MapR Adds Some Spark to its Hadoop Distribution
MapR Technologies Inc. yesterday announced it had added the Apache Spark technology stack to its Hadoop distribution, one of the leading tools in the fast-growing arena of Big Data analytics.
Apache Spark, recently updated to a top-level project by the open source Apache Software Foundation, is an in-memory, distributed computing framework that improves Big Data analytics processing with Hadoop. Often used as a superior replacement for the original batch-oriented MapReduce technology, it works with newer technologies found in Hadoop 2 such as the YARN resource manager to boost processing of data in the Hadoop Distributed File System (HDFS) or any other Hadoop data store, such as HBase or Cassandra.
MapR has one of the leading Hadoop distributions, fighting with competitors such as Cloudera and Hortonworks to gain market share, secure funding and land big customers in the burgeoning Big Data market. MapR said the in-memory processing technology of Spark provides speed, easier programming and real-time processing capabilities. It's adding the Spark stack to its Hadoop distribution through a partnership with Databricks, a company founded last fall by the creators of Spark, which was originally developed at the University of California, Berkeley.
"We are now the only Hadoop distribution to support the complete Spark stack, including Spark, Spark Streaming (stream processing), Shark (Hive on Spark), MLLib (machine learning) and GraphX (graph processing)," said MapR executive Tomer Shiran in a blog post yesterday.

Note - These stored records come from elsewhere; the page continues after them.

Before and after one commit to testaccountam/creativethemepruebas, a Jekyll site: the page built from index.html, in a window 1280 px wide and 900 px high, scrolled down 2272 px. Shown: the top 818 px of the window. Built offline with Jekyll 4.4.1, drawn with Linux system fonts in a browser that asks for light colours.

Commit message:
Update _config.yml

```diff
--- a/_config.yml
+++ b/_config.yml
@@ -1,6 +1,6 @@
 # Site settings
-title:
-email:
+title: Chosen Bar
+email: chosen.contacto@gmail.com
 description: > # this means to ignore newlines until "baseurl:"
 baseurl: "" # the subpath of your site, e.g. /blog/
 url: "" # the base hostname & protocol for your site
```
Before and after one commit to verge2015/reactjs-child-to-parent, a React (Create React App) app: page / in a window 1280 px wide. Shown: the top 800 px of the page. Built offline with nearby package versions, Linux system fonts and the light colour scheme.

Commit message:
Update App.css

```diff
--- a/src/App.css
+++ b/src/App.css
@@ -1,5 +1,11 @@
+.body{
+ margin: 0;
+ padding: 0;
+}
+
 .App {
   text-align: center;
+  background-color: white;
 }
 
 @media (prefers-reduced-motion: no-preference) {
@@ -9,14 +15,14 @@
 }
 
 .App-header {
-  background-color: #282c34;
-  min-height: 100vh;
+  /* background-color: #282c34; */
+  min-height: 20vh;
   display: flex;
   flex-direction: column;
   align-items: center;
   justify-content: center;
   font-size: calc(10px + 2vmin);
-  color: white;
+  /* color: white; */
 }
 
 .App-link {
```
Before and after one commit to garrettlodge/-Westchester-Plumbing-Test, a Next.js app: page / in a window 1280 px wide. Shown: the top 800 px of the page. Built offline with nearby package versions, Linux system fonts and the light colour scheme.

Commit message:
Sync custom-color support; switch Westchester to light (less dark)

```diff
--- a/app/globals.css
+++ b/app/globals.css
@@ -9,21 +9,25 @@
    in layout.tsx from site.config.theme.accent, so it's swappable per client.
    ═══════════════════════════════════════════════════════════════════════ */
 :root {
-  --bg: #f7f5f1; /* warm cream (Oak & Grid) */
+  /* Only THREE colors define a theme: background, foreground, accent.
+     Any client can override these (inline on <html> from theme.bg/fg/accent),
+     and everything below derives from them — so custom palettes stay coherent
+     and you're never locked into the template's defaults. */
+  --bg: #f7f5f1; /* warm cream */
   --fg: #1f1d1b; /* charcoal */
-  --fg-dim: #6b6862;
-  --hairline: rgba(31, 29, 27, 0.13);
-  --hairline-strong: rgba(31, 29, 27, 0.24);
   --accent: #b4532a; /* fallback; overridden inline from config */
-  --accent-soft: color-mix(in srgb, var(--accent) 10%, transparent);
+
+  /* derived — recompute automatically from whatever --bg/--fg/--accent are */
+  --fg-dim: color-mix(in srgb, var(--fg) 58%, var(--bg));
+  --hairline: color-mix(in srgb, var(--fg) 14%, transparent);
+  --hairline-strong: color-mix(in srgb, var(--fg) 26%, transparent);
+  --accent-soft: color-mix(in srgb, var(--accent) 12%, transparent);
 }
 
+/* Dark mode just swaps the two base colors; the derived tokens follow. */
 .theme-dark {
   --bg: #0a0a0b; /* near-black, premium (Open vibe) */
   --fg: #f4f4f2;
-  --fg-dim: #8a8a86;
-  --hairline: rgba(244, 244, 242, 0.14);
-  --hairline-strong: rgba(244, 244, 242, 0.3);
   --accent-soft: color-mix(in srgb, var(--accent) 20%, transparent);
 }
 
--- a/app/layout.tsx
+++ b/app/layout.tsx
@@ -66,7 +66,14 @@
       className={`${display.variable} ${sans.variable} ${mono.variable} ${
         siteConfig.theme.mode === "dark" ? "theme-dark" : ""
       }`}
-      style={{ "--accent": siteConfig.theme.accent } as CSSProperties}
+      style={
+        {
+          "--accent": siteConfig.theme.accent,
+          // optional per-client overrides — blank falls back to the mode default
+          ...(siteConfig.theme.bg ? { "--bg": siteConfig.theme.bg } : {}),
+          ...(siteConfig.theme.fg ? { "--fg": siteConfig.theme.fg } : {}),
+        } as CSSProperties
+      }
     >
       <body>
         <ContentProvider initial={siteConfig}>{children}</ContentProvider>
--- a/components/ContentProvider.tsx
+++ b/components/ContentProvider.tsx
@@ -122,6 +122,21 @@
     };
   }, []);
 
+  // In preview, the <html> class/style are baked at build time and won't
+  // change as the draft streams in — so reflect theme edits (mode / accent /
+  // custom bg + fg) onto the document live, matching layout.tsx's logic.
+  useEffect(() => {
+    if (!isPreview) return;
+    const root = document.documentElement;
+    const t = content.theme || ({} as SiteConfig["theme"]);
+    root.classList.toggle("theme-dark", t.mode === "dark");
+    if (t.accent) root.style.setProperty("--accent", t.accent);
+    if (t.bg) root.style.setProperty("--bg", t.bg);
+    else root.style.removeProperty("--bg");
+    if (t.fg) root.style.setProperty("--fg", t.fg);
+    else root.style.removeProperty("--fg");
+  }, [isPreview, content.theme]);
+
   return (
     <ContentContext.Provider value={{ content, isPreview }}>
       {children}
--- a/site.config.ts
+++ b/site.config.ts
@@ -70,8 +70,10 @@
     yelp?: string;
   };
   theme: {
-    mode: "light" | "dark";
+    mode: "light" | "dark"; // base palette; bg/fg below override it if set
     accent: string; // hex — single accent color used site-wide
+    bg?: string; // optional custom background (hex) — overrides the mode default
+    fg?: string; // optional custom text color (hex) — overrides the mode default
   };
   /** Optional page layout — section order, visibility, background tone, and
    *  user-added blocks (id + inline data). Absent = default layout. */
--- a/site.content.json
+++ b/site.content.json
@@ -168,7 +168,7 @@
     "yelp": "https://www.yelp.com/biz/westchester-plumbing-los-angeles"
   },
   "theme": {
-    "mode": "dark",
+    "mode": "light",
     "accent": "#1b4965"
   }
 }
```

MapR said Spark provides two main benefits: application performance and developer productivity.
Developers are more productive, the company said, because Spark requires much less code to be written, as much as 1/5 of what's normally needed. Also, the simple programming abstraction it offers lets developers use multiple languages to design batch, interactive and streaming applications that operate on data collections. Developers can use Java, Scala and Python, with support for R reportedly coming.
"It has become clear that Apache Spark offers a combination of high-performance, in-memory data processing and multiple computation models that is well suited to serving as the basis of next-generation data processing platforms," MapR quoted 451 Research analyst Matt Aslett as saying. "MapR's support for the complete Spark stack, combined with its partnership with Databricks, should give Hadoop users the confidence to start developing applications to take advantage of Spark's performance and flexibility."
MapR said the addition of Spark, which incorporates the five separate Apache open source projects listed earlier by Shiran, brings the total number of such projects featured in its Hadoop distribution to more than 20.
The company said the new addition means its customers can get round-the-clock help for all Spark stack projects. It also said it will work with Databricks to develop a roadmap for further development and increase the cadence of new innovations. MapR claims to be the only Hadoop vendor offering a monthly release cadence for its distribution.
MapR and Databricks are conducting an April 29 webinar where developers can learn more about the benefits of using Spark in the MapR Hadoop distribution.
David Ramel is editor in chief of Visual Studio Magazine and Application Development Trends Magazine.